Enzymes are very versatile catalysts in organic chemistry, although in many times they presented very low selectivity towards non-natural or artificial compounds. A simple strategy has recently been reported to permit greatly enhancing the enzyme selectivity. The strategy -based on the conformational changes of these enzymes during catalysis- consists in the preparation of a library of biocatalysts by using different immobilization protocols that may permit to immobilize the enzymes via different orientations, with different rigidity or generating different environments. This review examines as different enzymes such as lipases, acylases, β-galactosidases, epoxyhydrolases, phosphorylases, hydroxynitrile lyases, sulfatases, glycosyltranferases, or tyrosynases have been greatly modulated by this solid phase strategy.

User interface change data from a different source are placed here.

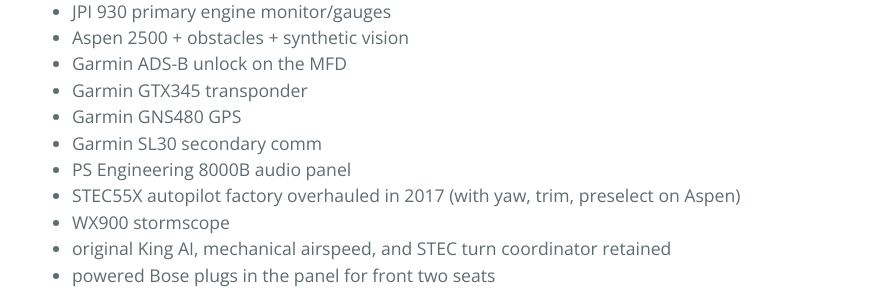
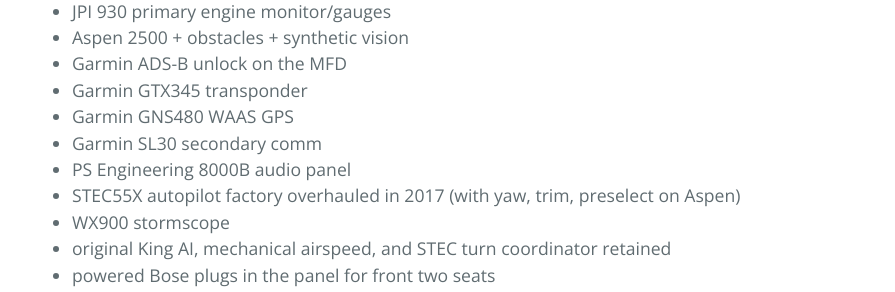
Before and after one commit to RNCTX/N595TC, a Jekyll site: the page built from index.md, in a window 1280 px wide and 900 px high, scrolled down 2422 px. Shown: the part 156-448 px from the top of the window, without its empty margins (192-1087 px from the left). Built offline with Jekyll 4.4.1, drawn with Linux system fonts in a browser that asks for light colours; our own code applies the rules of GitHub Pages for plain Markdown files.

Commit message:
Update index.md

```diff
--- a/index.md
+++ b/index.md
@@ -25,7 +25,7 @@ I'm guessing you got here from Trade-A-Plane or Controller. This domain was regi
 * Aspen 2500 + obstacles + synthetic vision
 * Garmin ADS-B unlock on the MFD
 * Garmin GTX345 transponder
-* Garmin GNS480 GPS
+* Garmin GNS480 WAAS GPS
 * Garmin SL30 secondary comm
 * PS Engineering 8000B audio panel
 * STEC55X autopilot factory overhauled in 2017 (with yaw, trim, preselect on Aspen)
```
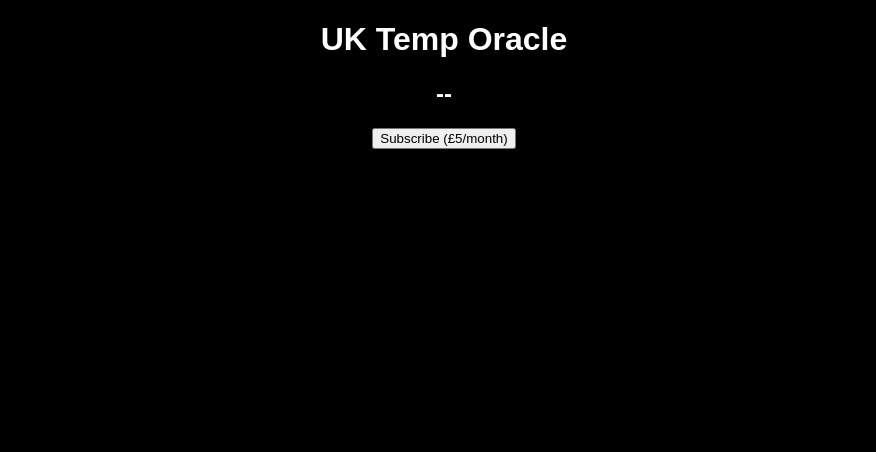
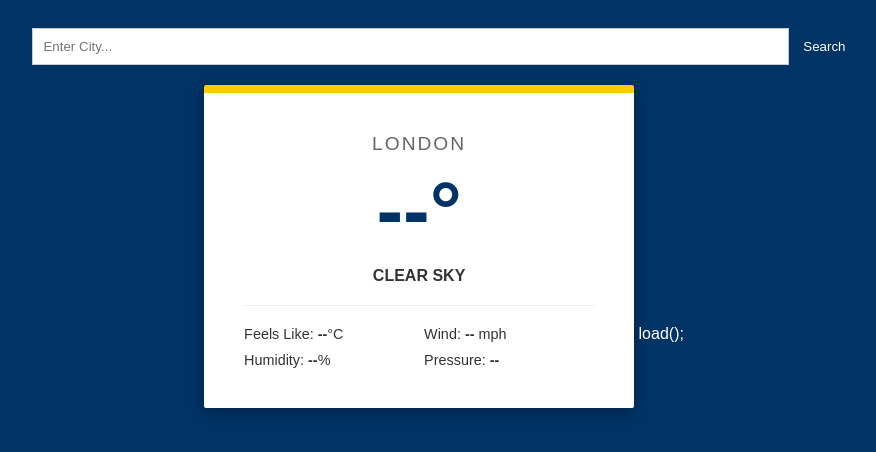
Before and after one commit to chenjiahuii/temp-oracle2, a website: page index.html in a window 1280 px wide. Shown: the whole page, without its empty margins (196-1072 px from the left). Drawn offline with Linux system fonts and the light colour scheme; no server answers.

Commit message:
Update index.html

```diff
--- a/index.html
+++ b/index.html
@@ -1,38 +1,56 @@
 <!DOCTYPE html>
 <html>
-<body style="background:black;color:white;text-align:center;font-family:sans-serif">
+<head>
+    <title>UK Precision Weather</title>
+    <style>
+        body { font-family: 'Arial', sans-serif; background: #003366; color: white; text-align: center; padding: 20px; }
+        .card { background: white; color: #333; display: inline-block; padding: 40px; border-radius: 2px; border-top: 8px solid #ffcc00; width: 350px; box-shadow: 0 4px 15px rgba(0,0,0,0.3); }
+        .city { font-size: 1.2em; letter-spacing: 2px; text-transform: uppercase; color: #666; }
+        .main-temp { font-size: 5em; font-weight: bold; margin: 10px 0; color: #003366; }
+        .sub-info { border-top: 1px solid #eee; margin-top: 20px; padding-top: 20px; display: grid; grid-template-columns: 1fr 1fr; gap: 10px; font-size: 0.9em; text-align: left; }
+        input { width: 60%; padding: 10px; border: 1px solid #ccc; }
+        button { padding: 10px; background: #003366; color: white; border: none; cursor: pointer; }
+    </style>
+</head>
+<body>
+    <div style="margin-bottom: 20px;">
+        <input type="text" id="cityInput" placeholder="Enter City...">
+        <button onclick="update()">Search</button>
+    </div>
 
-<h1>UK Temp Oracle</h1>
+    <div class="card">
+        <div class="city" id="cityName">LONDON</div>
+        <div class="main-temp"><span id="temp">--</span>°</div>
+        <div style="font-weight: bold;" id="desc">CLEAR SKY</div>
 
-<h2 id="temp">--</h2>
-<p id="status"></p >
-<p id="remaining"></p >
-<p id="high"></p >
-<p id="trend"></p >
-<p id="impact"></p >
+        <div class="sub-info">
+            <div>Feels Like: <b id="feels">--</b>°C</div>
+            <div>Wind: <b id="wind">--</b> mph</div>
+            <div>Humidity: <b id="hum">--</b>%</div>
+            <div>Pressure: <b id="press">--</b></div>
+        </div>
+    </div>
 
-<button onclick="subscribe()">Subscribe (£5/month)</button>
+    <script>
+        async function update() {
+            const city = document.getElementById('cityInput').value || 'London';
+            const res = await fetch(`/api/weather/${city}`);
+            const d = await res.json();
+            if(!d.error) {
+                document.getElementById('cityName').innerText = d.city;
+                document.getElementById('temp').innerText = d.temp;
+                document.getElementById('feels').innerText = d.feels_like;
+                document.getElementById('wind').innerText = d.wind;
+                document.getElementById('hum').innerText = d.humidity;
+                document.getElementById('press').innerText = d.pressure;
+                document.getElementById('desc').innerText = d.desc;
+            }
+        }
+        update();
+    </script>
+</body>
+</html>
 
-<script>
-async function load() {
-  const res = await fetch("/data");
-  const data = await res.json();
-
-  document.getElementById("temp").innerText = data.temp + "°C";
-  document.getElementById("status").innerText = data.reached ? "✅ REACHED" : "❌ NOT REACHED";
-  document.getElementById("remaining").innerText = "Remaining: " + data.remaining + "°C";
-  document.getElementById("high").innerText = "Today High: " + data.high + "°C";
-  document.getElementById("trend").innerText = "Trend: " + data.trend;
-  document.getElementById("impact").innerText = data.impact;
-}
-
-async function subscribe() {
-  const res = await fetch("/create-checkout-session", { method: "POST" });
-  const data = await res.json();
-  window.location = data.url;
-}
-
-setInterval(load, 3000);
 load();
 </script>
 
```
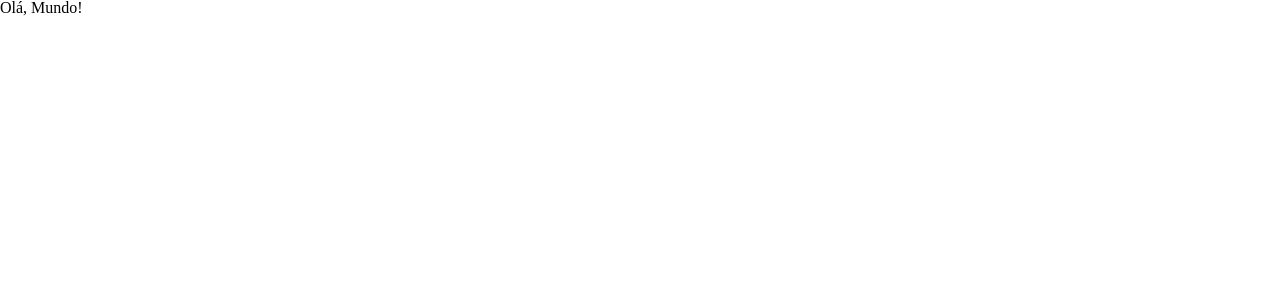
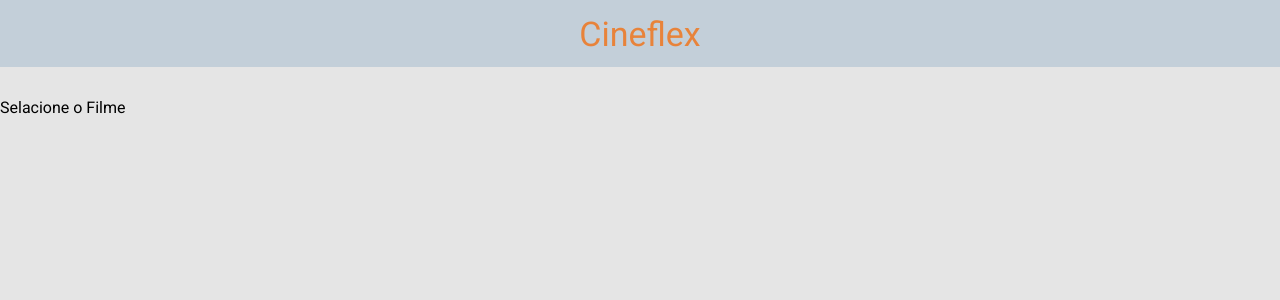
Before and after one commit to HMarcos/projeto9-cineflex, a JavaScript app: page / in a window 1280 px wide. Shown: the top 300 px of the page. Built offline with nearby package versions, Linux system fonts and the light colour scheme.

Commit message:
Configurando o header da página

```diff
--- a/public/index.html
+++ b/public/index.html
@@ -1,12 +1,20 @@
 <!DOCTYPE html>
 <html lang="pt-br">
+
 <head>
   <meta charset="utf-8" />
   <meta name="viewport" content="width=device-width, initial-scale=1" />
-    <title>React App</title>
+  <title>Cineflex</title>
+
+  <!--Fonte-->
+  <link rel="preconnect" href="https://fonts.googleapis.com">
+  <link rel="preconnect" href="https://fonts.gstatic.com" crossorigin>
+  <link href="https://fonts.googleapis.com/css2?family=Roboto:wght@400;700&display=swap" rel="stylesheet">
 </head>
+
 <body>
   <noscript>You need to enable JavaScript to run this app.</noscript>
   <div class="root"></div>
 </body>
+
 </html>
--- a/src/assets/css/estilos.css
+++ b/src/assets/css/estilos.css
@@ -2,3 +2,10 @@
 * {
     box-sizing: border-box;
 }
+
+body {
+    font-family: 'Roboto', sans-serif;
+    background-color: #E5E5E5;
+    --cor-cineflex: #E8833A;
+    --cor-bg-header-e-footer: #C3CFD9;
+}
--- a/src/componentes/App.js
+++ b/src/componentes/App.js
@@ -1,6 +1,16 @@
+import { BrowserRouter, Routes, Route } from "react-router-dom";
+
+import Header from "./Header";
+import SelecaoDoFilme from "./SelecaoDoFilmes";
+
 function App(){
     return (
-        <h1>Olá, Mundo!</h1>
+        <BrowserRouter>
+        <Header />
+        <Routes>
+            <Route path="/" element={<SelecaoDoFilme />}></Route>
+        </Routes>
+        </BrowserRouter>
     )
 }
 
--- /dev/null
+++ b/src/componentes/Header.js
@@ -0,0 +1,34 @@
+import styled from "styled-components"
+
+function Header() {
+    return(
+    <HeaderCineflex>
+        <h1>Cineflex</h1>
+    </HeaderCineflex>
+    )
+}
+
+const HeaderCineflex = styled.header`
+    width: 100vw;
+    height: 67px;
+
+    position: fixed;
+    top: 0;
+    left: 0;
+    z-index: 1;
+
+    background-color: var(--cor-bg-header-e-footer);
+
+    display: flex;
+    justify-content: center;
+    align-items: center;
+
+    h1{
+        font-weight: 400;
+        font-size: 34px;
+        line-height: 40px;
+        color: var(--cor-cineflex);
+    }
+`;
+
+export default Header;
--- /dev/null
+++ b/src/componentes/SelecaoDoFilmes.js
@@ -0,0 +1,13 @@
+import styled from "styled-components";
+
+function SelecaoDoFilme(){
+    return (
+        <Titulo>Selacione o Filme </Titulo>
+    )
+}
+
+const Titulo = styled.h2`
+    margin-top: 100px;
+`
+
+export default SelecaoDoFilme;
```
Lines whose indentation alone changed are shown as unchanged.
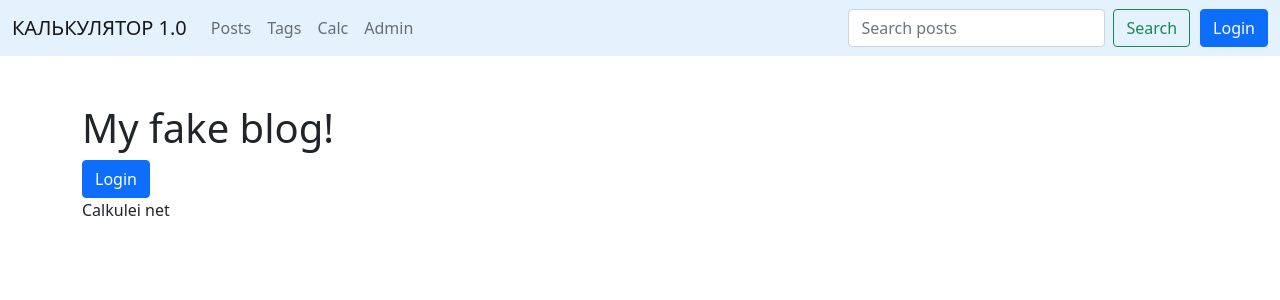
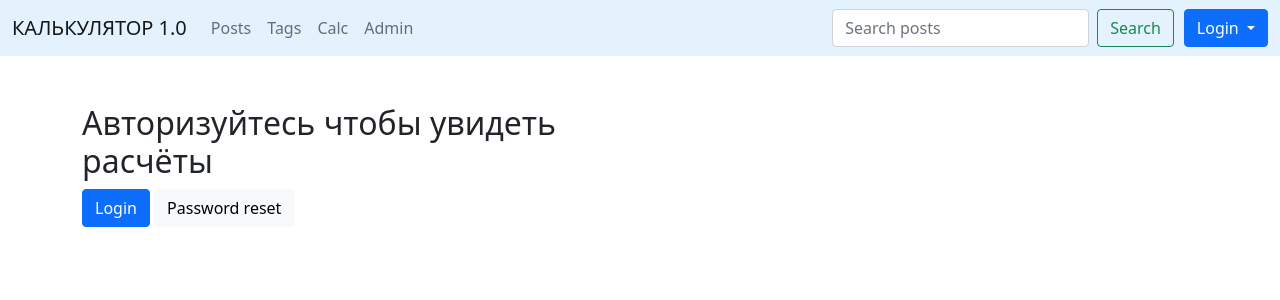
Before and after one commit to oocemb/Order-management-system, a Django app: page /calc/ in a window 1280 px wide. Shown: the top 300 px of the page. Run offline with Django 4.2, Linux system fonts and the light colour scheme.

Commit message:
change oauth2 vk,fb,g+

```diff
--- a/pricecalc/pricecalc/apps/calc/urls.py
+++ b/pricecalc/pricecalc/apps/calc/urls.py
@@ -3,7 +3,6 @@ from .views import *
 
 #app_name = "calc"
 urlpatterns = [
-
     path('users/', users, name = 'users'),
     path('add_user/', add_user, name = 'add_user'),
     path('calc/', index_calc, name = 'index_calc'),
--- a/pricecalc/pricecalc/templates/base.html
+++ b/pricecalc/pricecalc/templates/base.html
@@ -31,8 +31,6 @@
                 <li class="nav-item">
                     <a class="nav-link" href="http://127.0.0.1:8000/admin">Admin</a>
                 </li>
-
-
             </ul>
             <form class="d-flex" action="{%url 'posts_list' %}">
                 <input class="form-control me-2" type="search" placeholder="Search posts" aria-label="Search" name="search">
@@ -41,9 +39,18 @@
                     <a class="btn btn-primary" href="{% url 'logout' %}">Logout</a>
                     <a class="nav-link disabled" href="#">{{ user.username }}</a>
                 {% else %}
-                    <a class="btn btn-primary" href="{% url 'social:begin' 'google-oauth2' %}">
-                    Login
-                    </a>
+                <ul class="navbar-nav mb-5 mb-lg-0">
+                    <li class="nav-item dropdown">
+                        <a class="btn btn-primary dropdown-toggle" id="navbarDropdownMenuLink" role="button" data-bs-toggle="dropdown" aria-expanded="false">
+                            Login
+                        </a>
+                        <ul class="dropdown-menu" aria-labelledby="navbarDropdownMenuLink">
+                            <li><a class="dropdown-item" href="{% url 'social:begin' 'google-oauth2' %}">Login G+</a></li>
+                            <li><a class="dropdown-item" href="{% url 'social:begin' 'vk-oauth2' %}">Login VK</a></li>
+                            <li><a class="dropdown-item" href="{% url 'social:begin' 'facebook' %}">Login FB</a></li>
+                        </ul>
+                    </li>
+                </ul>
                 {% endif %}
             </form>
             </div>
--- a/pricecalc/pricecalc/templates/calc/list.html
+++ b/pricecalc/pricecalc/templates/calc/list.html
@@ -3,24 +3,27 @@
 {% block title%} {% endblock %}
 
 {% block content %}
-    <div class="jumbotron">
-    <h1>My fake blog!</h1>
-    {% if user.is_authenticated %}
+  <div class="jumbotron">
+
+  {% if user.is_authenticated %}
+
       <p>Logged as {{ user.username }}</p>
-      <a class="btn btn-primary" href="{% url 'logout' %}">Logout</a>
-    {% else %}
-      <a class="btn btn-primary" href="{% url 'login' %}">
-        Login
-      </a>
-    {% endif %}
-    </div>
-
-
-    {% if latext_calc_list %}
+      <a class="btn btn-primary" href="{% url 'logout' %}?next={{request.path}}">Logout</a>
+      <a class="btn btn-light" href="{% url 'password_change' %}">Password change</a>
+      <h2 class="mt-3">Расчёты:</h2>
+      {% if latext_calc_list %}
         {% for a in latext_calc_list %}
             <a href="{% url 'detail' a.id %}">{{a.calc_title}}</a>
         {% endfor %}
-    {% else %}
-        Calkulei net
-    {% endif %}
+      {% else %}
+        Нет расчётов
+      {% endif %}
+  {% else %}
+    <h2>Авторизуйтесь чтобы увидеть расчёты</h2>
+    <a class="btn btn-primary" href="{% url 'login' %}?next={{request.path}}">Login</a>
+    <a class="btn btn-light" href="{% url 'password_reset' %}">Password reset</a>
+  {% endif %}
+  </div>
+
+
 {% endblock %}
--- a/pricecalc/pricecalc/templates/registration/password_reset_form.html
+++ b/pricecalc/pricecalc/templates/registration/password_reset_form.html
@@ -11,6 +11,7 @@
 {{ form|crispy }}
 
 <button  type="submit"  class="btn btn-primary btn-block">Reset</button>
+(мы пришлём письмо с инструкцией вам на email)
 </form>
 </div>
 </div>
--- a/pricecalc/pricecalc/urls.py
+++ b/pricecalc/pricecalc/urls.py
@@ -21,10 +21,9 @@ from django.conf import settings
 from .views import *
 
 urlpatterns = [
+    path('admin/', admin.site.urls),
     path('', redirect_blog),
     path('', include('calc.urls')),
     path('', include('social_django.urls', namespace='social')),
     path('accounts/', include('django.contrib.auth.urls')),
-    # path('logout/', views.LogoutView.as_view(), name='logout'),
-    path('admin/', admin.site.urls),
 ]
```
Also changed, not shown: pricecalc/pricecalc/settings.py (+34 -13 lines), pricecalc/pricecalc/templates/registration/logout.html (deleted, +0 -17 lines), pricecalc/pricecalc/templates/registration/password_change_done.html (+2 -6 lines), pricecalc/pricecalc/templates/registration/password_reset_done.html (+1 -8 lines), pricecalc/pricecalc/apps/calc/migrations/0003_alter_post_slug.py (added).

This methodology has permitted to obtain highly enantioselective biocatalysts in asymmetric reactions, synthesis of β-lactams antibiotics, or transglycosylation reactions.
Keywords: Immobilization, enzymes, lipases, acylases, galactosidades, galactosyl transferases, macroporous supports, covalent attachment, enantioselectivity, specificity, regioselectivity, beta-lactamic antibiotic, drugs precursors, kinetic resolution, desymmetrization, hydrolysis, transglycosylation, deacetylation, transesterification, sepabeads.